“(2) Where a rights commissioner decides, as respects a complaint under this section in relation to a deduction made by an employer from the wages of an employee or the receipt from an employee by an employer of a payment, that the complaint is well-founded in regard to the whole or a part of the deduction or payment, the commissioner shall order the employer to pay to the employee compensation of such amount (if any) as he thinks reasonable in the circumstances not exceeding—
(a) the net amount of the wages (after the making of any lawful deduction therefrom) that—
(i) in case the complaint related to a deduction, would have been paid to the employee in respect of the week immediately preceding the date of the deduction if the deduction had not been made, or
(ii) in case the complaint related to a payment, were paid to the employee in respect of the week immediately preceding the date of payment,
Other decisions cited have dealt with a claim for an agreed or quantifiable sum. In this case I accept that the contract allows for discretion on the amount. The complainant has met her objectives.
In 2011 the respondent states that the company objectives were not met yet they paid the sum of 2% as an incentive to staff.
I decide that the respondent should pay the complainant a bonus of 2% of her salary which equals €750.
Section 41 of the Workplace Relations Act 2015 requires that I make a decision in relation to the complaint(s)/dispute(s) in accordance with the relevant redress provisions under Schedule 6 of that Act.
I find the complaint of an unlawful deduction contrary to the Act of 1991 to be well founded.
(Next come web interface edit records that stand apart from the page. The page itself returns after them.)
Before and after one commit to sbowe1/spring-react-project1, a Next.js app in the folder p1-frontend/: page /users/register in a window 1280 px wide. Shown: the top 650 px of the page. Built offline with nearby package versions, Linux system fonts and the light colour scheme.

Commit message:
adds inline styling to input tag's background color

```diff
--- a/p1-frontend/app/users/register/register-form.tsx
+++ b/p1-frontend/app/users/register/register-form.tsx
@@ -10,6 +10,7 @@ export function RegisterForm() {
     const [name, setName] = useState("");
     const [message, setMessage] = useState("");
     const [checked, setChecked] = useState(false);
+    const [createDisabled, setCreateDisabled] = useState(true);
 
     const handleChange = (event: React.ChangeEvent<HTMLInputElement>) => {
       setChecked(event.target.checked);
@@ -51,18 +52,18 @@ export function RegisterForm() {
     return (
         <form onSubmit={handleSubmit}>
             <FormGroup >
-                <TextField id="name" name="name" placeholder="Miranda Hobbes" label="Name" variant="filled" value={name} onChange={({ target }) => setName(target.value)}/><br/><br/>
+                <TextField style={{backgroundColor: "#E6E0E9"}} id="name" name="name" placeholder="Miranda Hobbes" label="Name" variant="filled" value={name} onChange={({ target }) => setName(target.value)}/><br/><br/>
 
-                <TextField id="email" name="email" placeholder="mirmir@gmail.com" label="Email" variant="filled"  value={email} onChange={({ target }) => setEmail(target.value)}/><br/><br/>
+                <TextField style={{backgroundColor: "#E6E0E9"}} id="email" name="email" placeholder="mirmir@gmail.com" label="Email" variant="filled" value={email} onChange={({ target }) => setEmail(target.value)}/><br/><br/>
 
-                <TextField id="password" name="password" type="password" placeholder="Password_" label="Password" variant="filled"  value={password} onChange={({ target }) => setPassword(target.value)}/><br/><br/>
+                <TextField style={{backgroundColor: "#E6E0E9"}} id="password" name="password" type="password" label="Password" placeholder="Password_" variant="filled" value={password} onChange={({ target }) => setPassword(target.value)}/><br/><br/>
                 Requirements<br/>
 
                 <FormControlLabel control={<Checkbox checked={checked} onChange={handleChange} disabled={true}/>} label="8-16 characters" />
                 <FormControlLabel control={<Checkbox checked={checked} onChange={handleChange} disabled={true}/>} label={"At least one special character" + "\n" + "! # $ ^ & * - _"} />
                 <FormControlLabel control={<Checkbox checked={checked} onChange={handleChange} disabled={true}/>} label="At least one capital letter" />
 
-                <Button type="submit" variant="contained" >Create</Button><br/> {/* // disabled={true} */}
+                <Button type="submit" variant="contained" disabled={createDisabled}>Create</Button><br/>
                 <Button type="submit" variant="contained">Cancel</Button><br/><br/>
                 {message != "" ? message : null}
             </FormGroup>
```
I decide that the respondent should pay the sum of €750 which represents 2% of her gross salary to the complainant subject to all lawful deductions.
Dated: 18 October 2018
Workplace Relations Commission Adjudication Officer: Maire Mulcahy
Non- payment of bonus. Contractual obligations.